Middle Child and I sit at the kitchen table, weeping. It’s 4:30am and in ten minutes he’s getting a lift to the airport, bound for the Algarve and a month working on a farm. He’s been to relatives before, but this is the first time I’ve launched him into the unknown and I’m trying very hard not to pass on my anxiety. But failing.
“This is why you can’t take me to the airport,” he says. “Other Parent will say, ‘Right then, good luck,’ shake my hand and off I’ll go. If you took me we’d just stand there crying,” he says.
True. I’ve been fretting all week, badgering him about his preparations.
“Let’s print off a map, see where your hostel is,” I say one morning.
“Already got it on my phone.”
“OK. Let’s see which bus you should get from the airport into town.”
“Oh.” I’m amazed, and redundant.
Another morning I try, “OK. Let’s run through your stuff again. Ticket, passport, tent, first aid kit, guitar…”
“Yep. All packed.”
“I know, condoms. I’ll get you two boxes.”
“Ha, ha, what if I don’t use them all, will I be in trouble with my mum?”
“Yes, make sure you don’t bring any back,” I joke.
So here we are, packed and teary. I try to think of something sensible to say to distract us.
“Remind me what your friend’s mum said when you told her about your trip. She’s a top parent type.”
“She said ‘don’t do anything risky’.”
“Yes, that. That was very good. And what did you say again?”
“No, I won’t.”
“Oh yes. Good.”
The doorbell rings and after a big squelchy hug, he’s gone.
A couple of days later, he texts: “Hello, how am I for tetanus?”
Aw no. “Up to date,” I text back. “And use the antiseptic in your first aid kit.”

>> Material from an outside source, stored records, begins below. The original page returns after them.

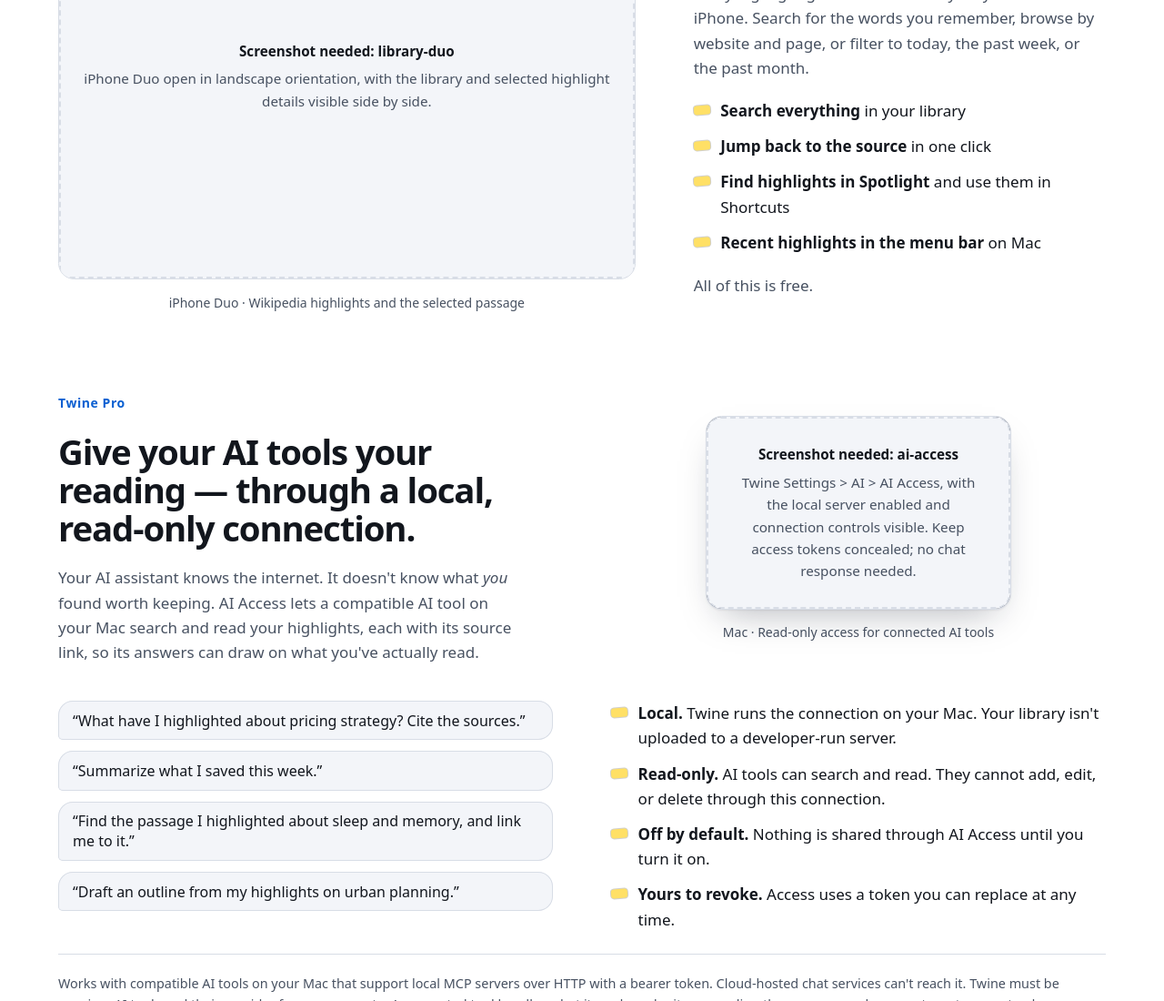
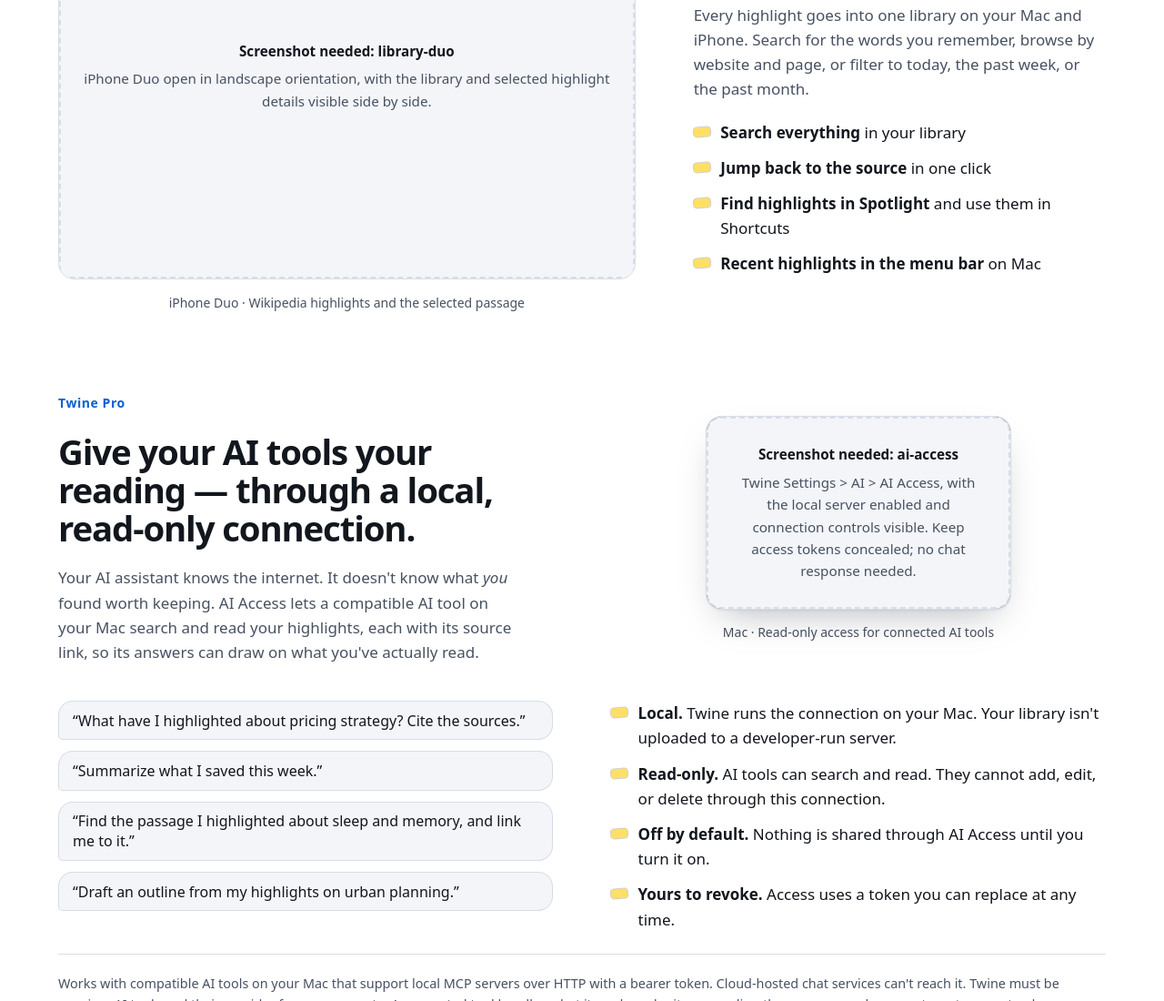
Before and after one commit to mubranch/TwineWebsite, an Eleventy site: page src/index.njk in a window 1280 px wide. Shown: the part 2071-3171 px from the top of the page at 91% size. Built offline with nearby package versions, Linux system fonts and the light colour scheme; Eleventy itself is replaced by a stand-in of ours; files that its build step writes are made by us from their sources.

Commit message:
Remove the selected Library free paragraph
Co-authored-by: Copilot App <223556219+Copilot@users.noreply.github.com>

```diff
--- a/src/index.njk
+++ b/src/index.njk
@@ -53,7 +53,6 @@ socialDescription: "Highlight in Safari. Find it later. Keep it private. Twine f
         <li><span><strong>Find highlights in Spotlight</strong> and use them in Shortcuts</span></li>
         <li><span><strong>Recent highlights in the menu bar</strong> on Mac</span></li>
       </ul>
-      <p>All of this is free.</p>
     </div>
     <div class="media">
       {% shot "library-duo", "duo", "Twine on iPhone Duo with Wikipedia highlights on the left and the selected training-cost passage, source and actions on the right.", "iPhone Duo open in landscape orientation, with the library and selected highlight details visible side by side.", false, "iPhone Duo · Wikipedia highlights and the selected passage", 2000, 1407 %}
```
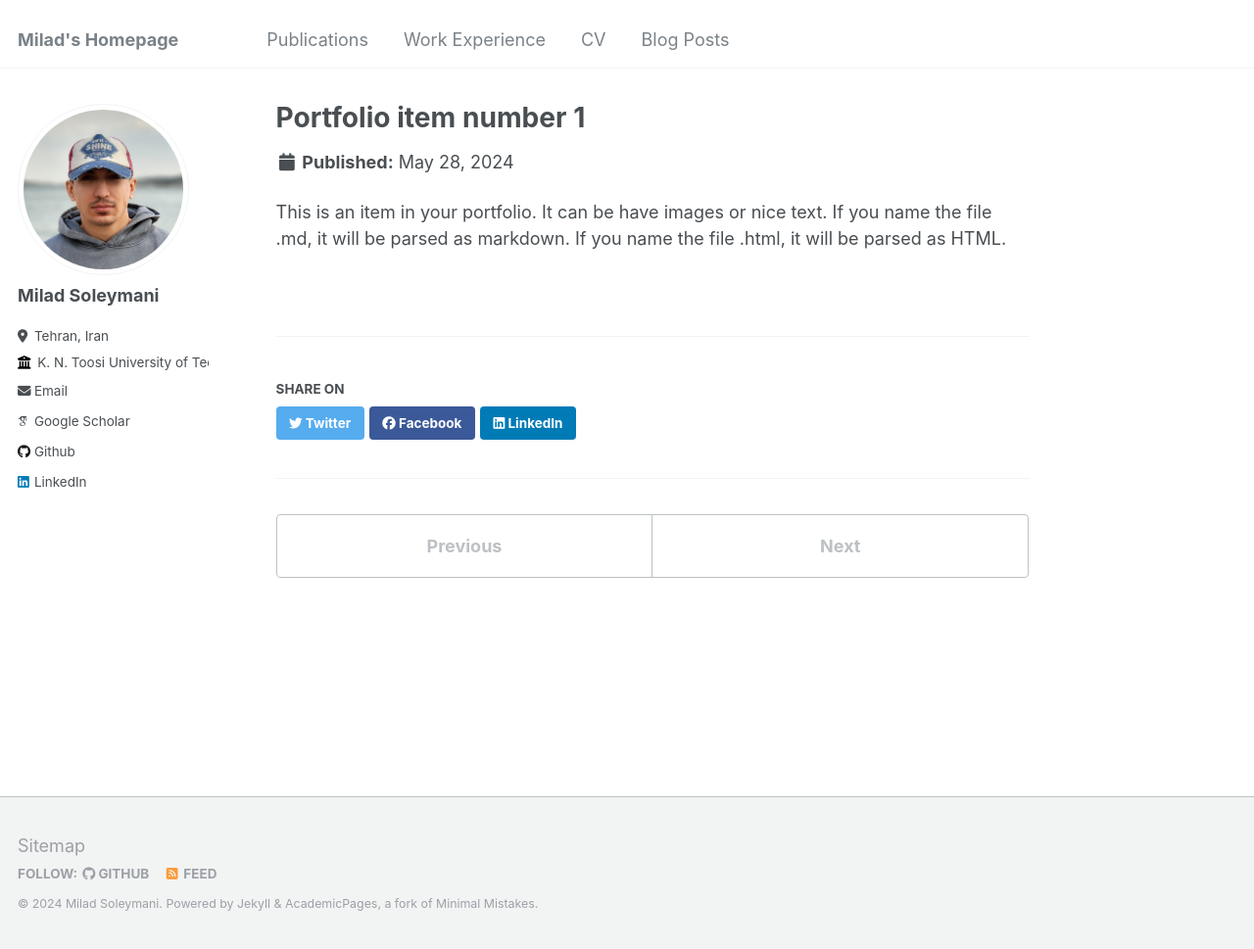
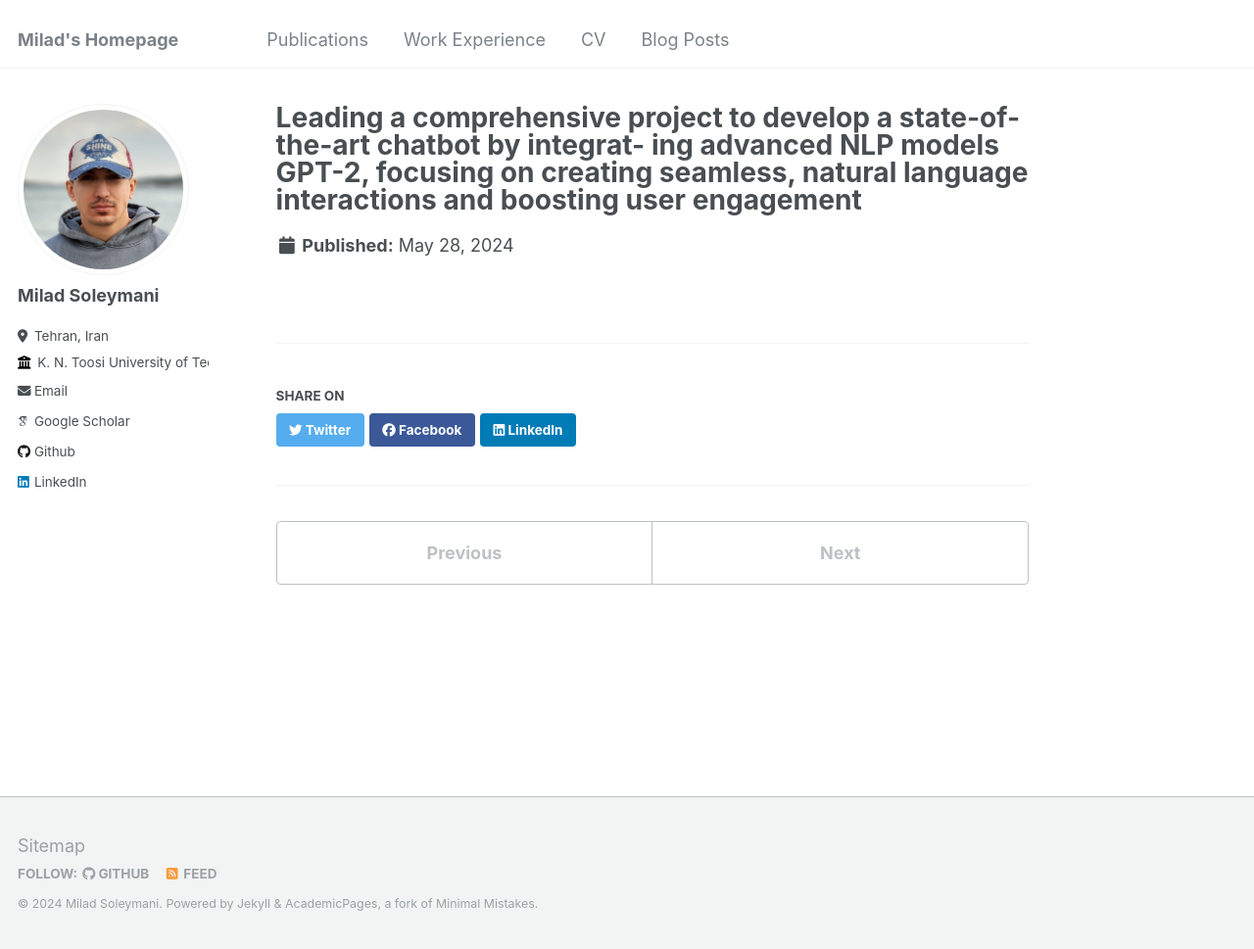
Before and after one commit to MiladSoleymani/Milad-Soleymani, a Jekyll site: the page built from _portfolio/portfolio-1 copy 5.md, in a window 1280 px wide and 969 px high. Shown: the whole window at 98% size. Built offline with Jekyll 4.4.1, drawn with Linux system fonts in a browser that asks for light colours; some web fonts are replaced.

Commit message:
Update portfolio-1 copy 5.md

```diff
--- a/_portfolio/portfolio-1 copy 5.md
+++ b/_portfolio/portfolio-1 copy 5.md
@@ -1,7 +1,5 @@
 ---
-title: "Portfolio item number 1"
+title: "Leading a comprehensive project to develop a state-of-the-art chatbot by integrat- ing advanced NLP models GPT-2, focusing on creating seamless, natural language interactions and boosting user engagement"
 excerpt: "Short description of portfolio item number 1<br/><img src='/images/500x300.png'>"
 collection: portfolio
 ---
-
-This is an item in your portfolio. It can be have images or nice text. If you name the file .md, it will be parsed as markdown. If you name the file .html, it will be parsed as HTML.
```
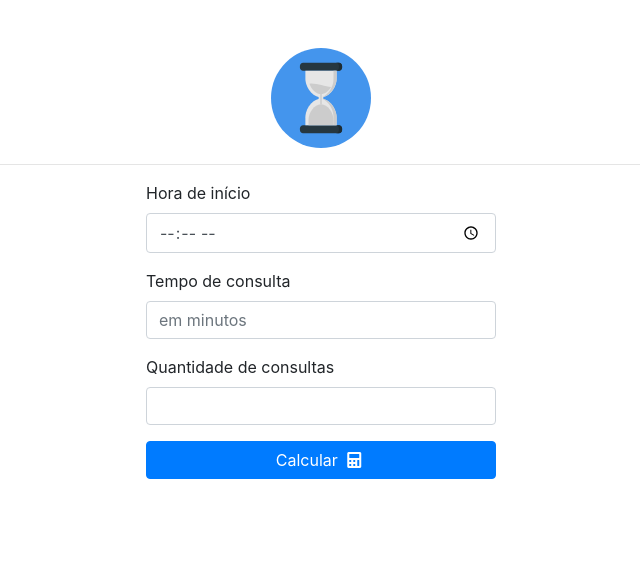
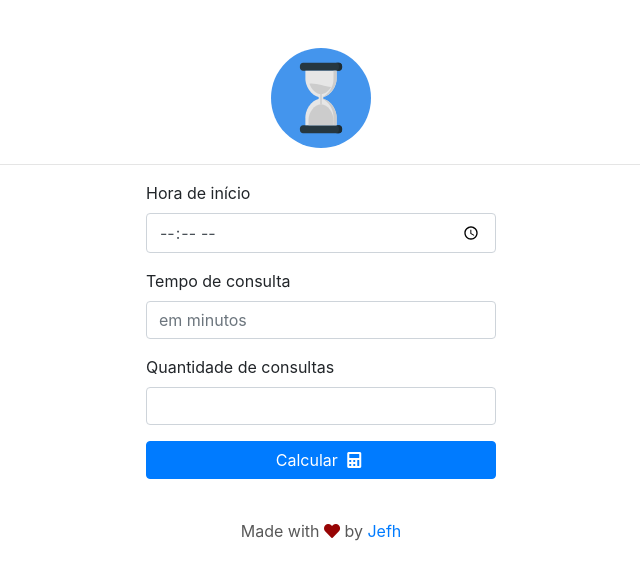
Before and after one commit to jfbueno/time-calc, a plain HTML site: page index.html in a window 1280 px wide. Shown: the whole page, without its empty margins (319-959 px from the left). Drawn offline with nearby package versions, Linux system fonts and the light colour scheme.

Commit message:
adicionado footer

```diff
--- a/index.html
+++ b/index.html
@@ -6,14 +6,14 @@
     <link rel="stylesheet" href="https://maxcdn.bootstrapcdn.com/bootstrap/4.0.0/css/bootstrap.min.css" integrity="sha384-Gn5384xqQ1aoWXA+058RXPxPg6fy4IWvTNh0E263XmFcJlSAwiGgFAW/dAiS6JXm" crossorigin="anonymous">
     <link href="https://use.fontawesome.com/releases/v5.0.4/css/all.css" rel="stylesheet">
     <link rel="icon" href="imgs/favicon.ico">
-    <link rel="stylesheet" href="style.css?7">
+    <link rel="stylesheet" href="style.css?8">
 
     <script src="script.js"></script>
     <title>🕛🕒🕕🕘</title>
 </head>
 
 <body>
-    <div id="config-container" class="container mt-5">
+    <div class="container mt-5">
         <div class="row">
             <div class="col-sm-12 text-center">
                 <h2>
@@ -49,6 +49,9 @@
                 </div>
             </div>
         </div>
+        <footer class="text-center">
+            Made with <i class="fas fa-heart"></i> by <a href="https://pt.stackoverflow.com/u/18246">Jefh</a>
+        </footer>
     </div>
 </body>
 </html>
--- a/style.css
+++ b/style.css
@@ -18,3 +18,11 @@ input[type="time"] {
 .btn-calc>.fas {
     padding: 0 5;
 }
+
+footer {
+    color: rgb(88, 88, 88);
+}
+
+footer>.fa-heart {
+    color: rgb(151, 4, 4);
+}
```
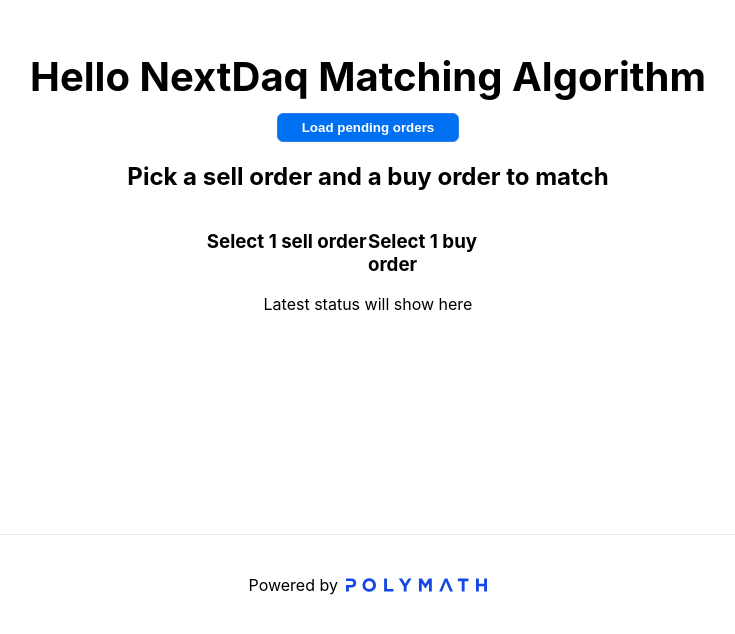
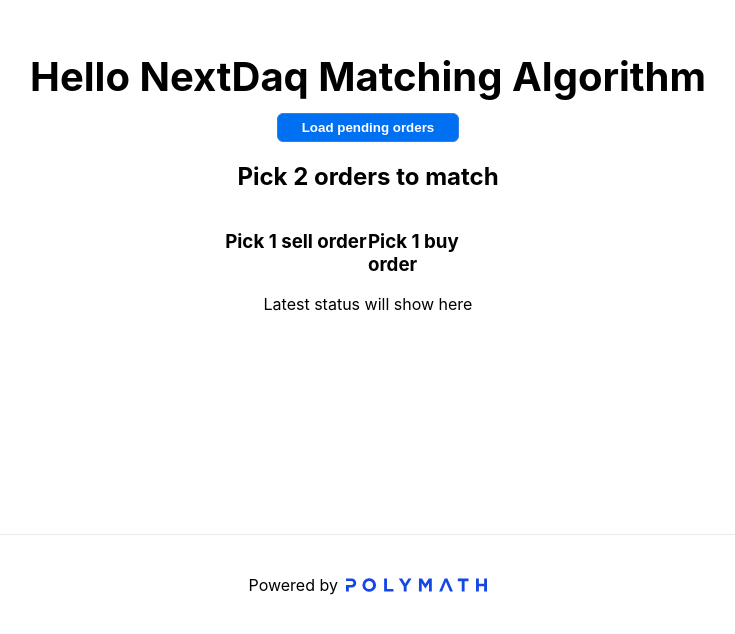
Before and after one commit to PolymeshAssociation/technical-content-examples, a Next.js app in the folder settlement_provider/: page /exchange in a window 1280 px wide. Shown: the part 166-800 px from the top of the page, without its empty margins (272-1007 px from the left). Built offline with nearby package versions, Linux system fonts and the light colour scheme.

Commit message:
Strengthened files.

```diff
--- a/settlement_provider/pages/exchange.tsx
+++ b/settlement_provider/pages/exchange.tsx
@@ -5,7 +5,7 @@
 export default function Home() {
   const [myInfo, setMyInfo] = useState({
     "info": {
-      "trades": []
+      "orders": []
     },
     "picked": {
       "sell": "",
@@ -26,7 +26,7 @@
       setMyInfo({
         ...myInfo,
         "info": {
-          "trades": body
+          "orders": body
         }
       })
     } else {
@@ -67,7 +67,7 @@
           <button className="submit loadTrades" onClick={submitGetOrdersInfo}>Load pending orders</button>
         </div>
 
-        <h2>Pick a sell order and a buy order to match</h2>
+        <h2>Pick 2 orders to match</h2>
 
         <form lang="en">
 
@@ -76,10 +76,10 @@
             <div className={styles.column}>
               <div className='sell-column'>
 
-                <h3>Select 1 sell order</h3>
+                <h3>Pick 1 sell order</h3>
 
                 {
-                  myInfo.info.trades
+                  myInfo["info"]["orders"]
                     .filter((trade) => !trade["isBuy"])
                     .sort((left, right) => left.price - right.price)
                     .map((trade) => <div className={`${styles.card} ${styles.unbreakable} ${myInfo["picked"]["sell"] === trade.id ? styles.selected : ""}`} key={`order-sell-${trade.id}`} data-trade-id={trade.id} onClick={onTradeSelected(false)}>
@@ -96,10 +96,10 @@
             <div className={styles.column}>
               <div className='buy-column'>
 
-              <h3>Select 1 buy order</h3>
+              <h3>Pick 1 buy order</h3>
 
                 {
-                  myInfo.info.trades
+                  myInfo["info"]["orders"]
                     .filter((trade) => trade["isBuy"])
                     .sort((left, right) => right.price - left.price)
                     .map((trade) => <div className={`${styles.card} ${styles.unbreakable} ${myInfo["picked"]["buy"] === trade.id ? styles.selected : ""}`} key={`order-buy-${trade.id}`} data-trade-id={trade.id} onClick={onTradeSelected(true)}>
--- a/settlement_provider/pages/trader.tsx
+++ b/settlement_provider/pages/trader.tsx
@@ -46,7 +46,7 @@
   async function deleteMyOrder(): Promise<Response> {
     const response = await fetch(`/api/trader/${myInfo["id"]}`, { "method": "DELETE" })
     if (response.status == 200) {
-      setStatus("Info deleted")
+      setStatus("Order deleted")
       setMyInfo({
         ...myInfo,
         "order": Object.assign({}, emptyOrder)
@@ -67,13 +67,13 @@
       ...myInfo,
       "modified": false
     })
-    setStatus("Submitting info...")
+    setStatus("Submitting order...")
     const response = await fetch(`/api/trader/${myInfo["id"]}`, {
       "method": "PUT",
       "body": JSON.stringify(myInfo["order"])
     })
     if (response.status == 200) {
-      setStatus("Info submitted and saved")
+      setStatus("Order submitted and saved")
     } else {
       setStatus("Something went wrong")
       setMyInfo({
```
Also changed, not shown: settlement_provider/tests/unit/exchangeDbFs.ts (+3 -2 lines).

Ha! I was right to insist on that despite his objections about space. Next day I decide to neb in his room. There on the table sits the first aid kit.
“I knew it!” I text him.
“No room,” he says. “Not with all those condoms.” n